John Pryor (pictured), chairman of the fleet representative body, said: “The Government’s decision to increase the diesel company car benefit-in-kind supplement from 3% to 4% for all diesel cars that are not certified to the RDE2 standard is grossly unfair.”
The supplement will apply to cars registered on or after 1 January, 1998, which do not have a registered NOx emissions value. It will also apply to models registered on or after 1 January 1998, which have a registered NOx emissions value, which exceeds the RDE2 standard.
“It is virtually certain that every diesel company car will be impacted,” said Pryor. “Fleet decision-makers must make their company car drivers aware that this additional tax charge will apply from 6 April, 2018.
“Fleets and drivers choose to operate diesel company cars because they are efficient, particularly for when clocking up high annual mileages. To penalise such a business-led decision is grossly unfair.”
With already announced company car benefit-in-kind tax rates rising year-on-year, the one percentage point diesel supplement increase further slices away at the value of company cars to both employers and employees, explained Pryor.
He continued: “Employees particularly may think that it is not worth having a company car and may opt for a cash allowance.
“By ‘doing their own thing’ it may well be that those employees choose an older, more polluting vehicle than the company car they may otherwise have been entitled to, which then damages the government’s bid to improve air quality.
Company car benefit-in-kind tax
Pryor said: “Fleets, company car drivers and businesses need a clear understanding of what will happen to company car benefit-in-kind tax rates from April 2020, when the switch to a Worldwide harmonised Light vehicles Test Procedure (WLTP)-based regime will take place.
“ACFO does not want to see huge increases in company car tax bills as a result of the change, otherwise it will be a further nail in the coffin of company car demand with employees opting to take cash.
“Once again, ACFO is concerned that company cars could be seen as a government cash cow. Company cars are typically amongst the most efficient in terms of emissions in the UK, but the Government appears to be targeting these vehicles while doing little to remove older, polluting vehicles from the UK’s roads.
Business mobility or Mobility-as-a-Service (MaaS) is being much talked about across the corporate sector.

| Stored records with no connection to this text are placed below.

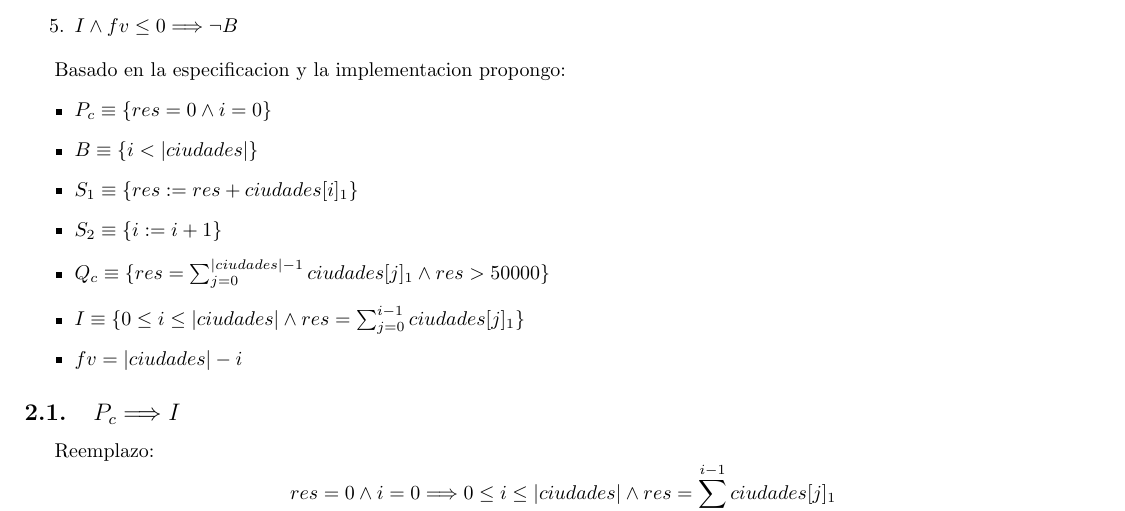
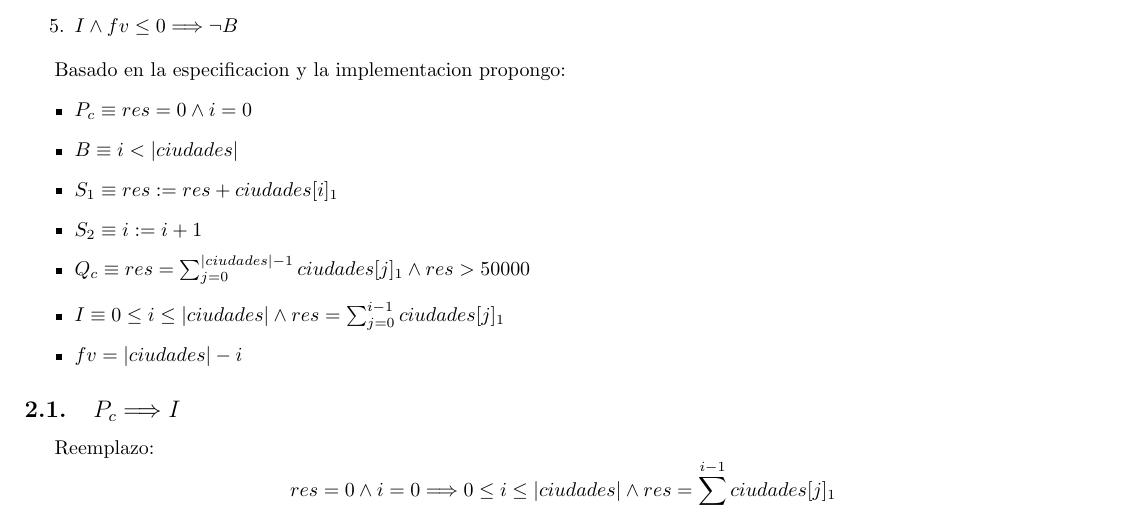
Before and after one commit to koopardo/AlgoritmosYEstructurasDeDatos, a LaTeX document (tp1/tp1_latex/tp1.tex): part of page 3 of 5, cut so that both start at the same text. Compiled offline with pdfLaTeX.

Commit message:
modificacion de predicados en el punto 2

```diff
--- a/tp1/tp1_latex/tp1.tex
+++ b/tp1/tp1_latex/tp1.tex
@@ -169,12 +169,12 @@ tienen que cumplir estas condiciones:
 
 Basado en la especificacion y la implementacion propongo:
 \begin{itemize}
-    \item $P_c \equiv \{ res = 0 \wedge i = 0 \}$
-    \item $B \equiv \{ i < |ciudades| \}$
-    \item $S_1 \equiv \{ res := res + ciudades[i]_1 \}$
-    \item $S_2 \equiv \{ i := i + 1 \}$
-    \item $Q_c \equiv \{ res = \sum_{j=0}^{|ciudades|-1}ciudades[j]_1 \wedge res > 50000 \}$
-    \item $I \equiv \{ 0 \leq i \leq |ciudades| \wedge res = \sum_{j=0}^{i-1}ciudades[j]_1 \}$
+    \item $P_c \equiv res = 0 \wedge i = 0 $
+    \item $B \equiv i < |ciudades| $
+    \item $S_1 \equiv res := res + ciudades[i]_1 $
+    \item $S_2 \equiv i := i + 1 $
+    \item $Q_c \equiv res = \sum_{j=0}^{|ciudades|-1}ciudades[j]_1 \wedge res > 50000 $
+    \item $I \equiv 0 \leq i \leq |ciudades| \wedge res = \sum_{j=0}^{i-1}ciudades[j]_1 $
     \item $ fv = |ciudades| - i$
 \end{itemize}
 
```
Also changed, not shown: tp1/tp1.pdf.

ACFO says it is therefore pleased that the Government has seen fit to introduce a railcard for people aged 26-30. “Cutting rail fares by a third for ‘millennials’ will give them access to cheaper tickets, which will further encourage companies to look at travel alternatives to the traditional car,” said Pryor.